_Directions:_ Return the data below unchanged, without images.

_Input data:_

- Opening Delimiter -

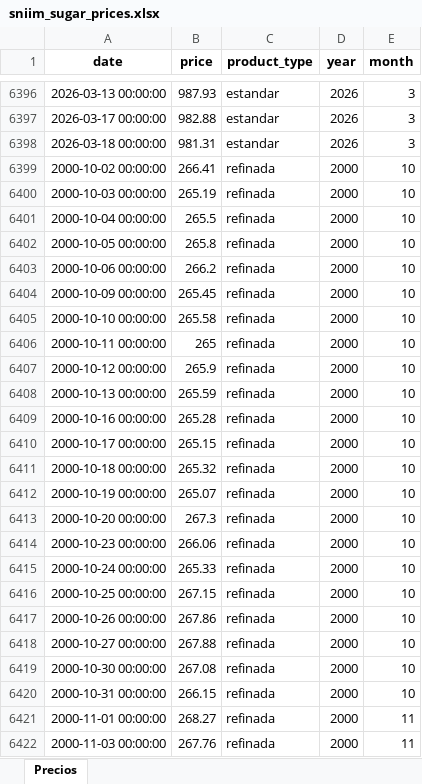
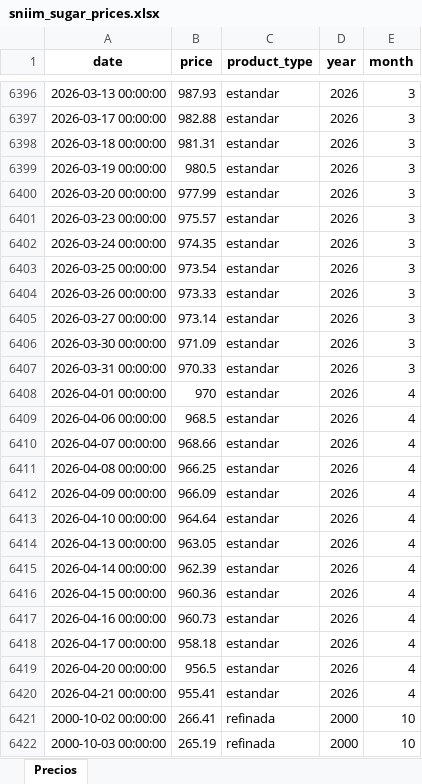
Before and after one commit to juancortina03/SiembraAzucar, an Excel workbook: sniim_sugar_prices.xlsx, sheet Precios, drawn as a sheet; only a part is shown, gaps mark what is left out; the shorter side is filled out with more unchanged rows; values as stored, in another font and other column widths than the file's, no borders; the diff covers the shown part only; the diff names each change by its address in the sheet, - before the commit and + after, or states it on an @@ line.

```diff
--- a/sniim_sugar_prices.xlsx (sheet Precios)
+++ b/sniim_sugar_prices.xlsx (sheet Precios)
+row 6399: 2026-03-19 00:00:00 | 980.5 | estandar | 2026 | 3
+row 6400: 2026-03-20 00:00:00 | 977.99 | estandar | 2026 | 3
+row 6401: 2026-03-23 00:00:00 | 975.57 | estandar | 2026 | 3
+row 6402: 2026-03-24 00:00:00 | 974.35 | estandar | 2026 | 3
+row 6403: 2026-03-25 00:00:00 | 973.54 | estandar | 2026 | 3
+row 6404: 2026-03-26 00:00:00 | 973.33 | estandar | 2026 | 3
+row 6405: 2026-03-27 00:00:00 | 973.14 | estandar | 2026 | 3
+row 6406: 2026-03-30 00:00:00 | 971.09 | estandar | 2026 | 3
+row 6407: 2026-03-31 00:00:00 | 970.33 | estandar | 2026 | 3
+row 6408: 2026-04-01 00:00:00 | 970 | estandar | 2026 | 4
+row 6409: 2026-04-06 00:00:00 | 968.5 | estandar | 2026 | 4
+row 6410: 2026-04-07 00:00:00 | 968.66 | estandar | 2026 | 4
+row 6411: 2026-04-08 00:00:00 | 966.25 | estandar | 2026 | 4
+row 6412: 2026-04-09 00:00:00 | 966.09 | estandar | 2026 | 4
+row 6413: 2026-04-10 00:00:00 | 964.64 | estandar | 2026 | 4
+row 6414: 2026-04-13 00:00:00 | 963.05 | estandar | 2026 | 4
+row 6415: 2026-04-14 00:00:00 | 962.39 | estandar | 2026 | 4
+row 6416: 2026-04-15 00:00:00 | 960.36 | estandar | 2026 | 4
+row 6417: 2026-04-16 00:00:00 | 960.73 | estandar | 2026 | 4
+row 6418: 2026-04-17 00:00:00 | 958.18 | estandar | 2026 | 4
+row 6419: 2026-04-20 00:00:00 | 956.5 | estandar | 2026 | 4
+row 6420: 2026-04-21 00:00:00 | 955.41 | estandar | 2026 | 4
```
Also changed, not shown: 22 added rows elsewhere in this sheet, 32 other files.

- Closing Delimiter -

_Result of the task:_
Before and after one commit to juancortina03/SiembraAzucar, an Excel workbook: sniim_sugar_prices.xlsx, sheet Precios, drawn as a sheet; only a part is shown, gaps mark what is left out; the shorter side is filled out with more unchanged rows; values as stored, in another font and other column widths than the file's, no borders; the diff covers the shown part only; the diff names each change by its address in the sheet, - before the commit and + after, or states it on an @@ line.

```diff
--- a/sniim_sugar_prices.xlsx (sheet Precios)
+++ b/sniim_sugar_prices.xlsx (sheet Precios)
+row 6399: 2026-03-19 00:00:00 | 980.5 | estandar | 2026 | 3
+row 6400: 2026-03-20 00:00:00 | 977.99 | estandar | 2026 | 3
+row 6401: 2026-03-23 00:00:00 | 975.57 | estandar | 2026 | 3
+row 6402: 2026-03-24 00:00:00 | 974.35 | estandar | 2026 | 3
+row 6403: 2026-03-25 00:00:00 | 973.54 | estandar | 2026 | 3
+row 6404: 2026-03-26 00:00:00 | 973.33 | estandar | 2026 | 3
+row 6405: 2026-03-27 00:00:00 | 973.14 | estandar | 2026 | 3
+row 6406: 2026-03-30 00:00:00 | 971.09 | estandar | 2026 | 3
+row 6407: 2026-03-31 00:00:00 | 970.33 | estandar | 2026 | 3
+row 6408: 2026-04-01 00:00:00 | 970 | estandar | 2026 | 4
+row 6409: 2026-04-06 00:00:00 | 968.5 | estandar | 2026 | 4
+row 6410: 2026-04-07 00:00:00 | 968.66 | estandar | 2026 | 4
+row 6411: 2026-04-08 00:00:00 | 966.25 | estandar | 2026 | 4
+row 6412: 2026-04-09 00:00:00 | 966.09 | estandar | 2026 | 4
+row 6413: 2026-04-10 00:00:00 | 964.64 | estandar | 2026 | 4
+row 6414: 2026-04-13 00:00:00 | 963.05 | estandar | 2026 | 4
+row 6415: 2026-04-14 00:00:00 | 962.39 | estandar | 2026 | 4
+row 6416: 2026-04-15 00:00:00 | 960.36 | estandar | 2026 | 4
+row 6417: 2026-04-16 00:00:00 | 960.73 | estandar | 2026 | 4
+row 6418: 2026-04-17 00:00:00 | 958.18 | estandar | 2026 | 4
+row 6419: 2026-04-20 00:00:00 | 956.5 | estandar | 2026 | 4
+row 6420: 2026-04-21 00:00:00 | 955.41 | estandar | 2026 | 4
```
Also changed, not shown: 22 added rows elsewhere in this sheet, 32 other files.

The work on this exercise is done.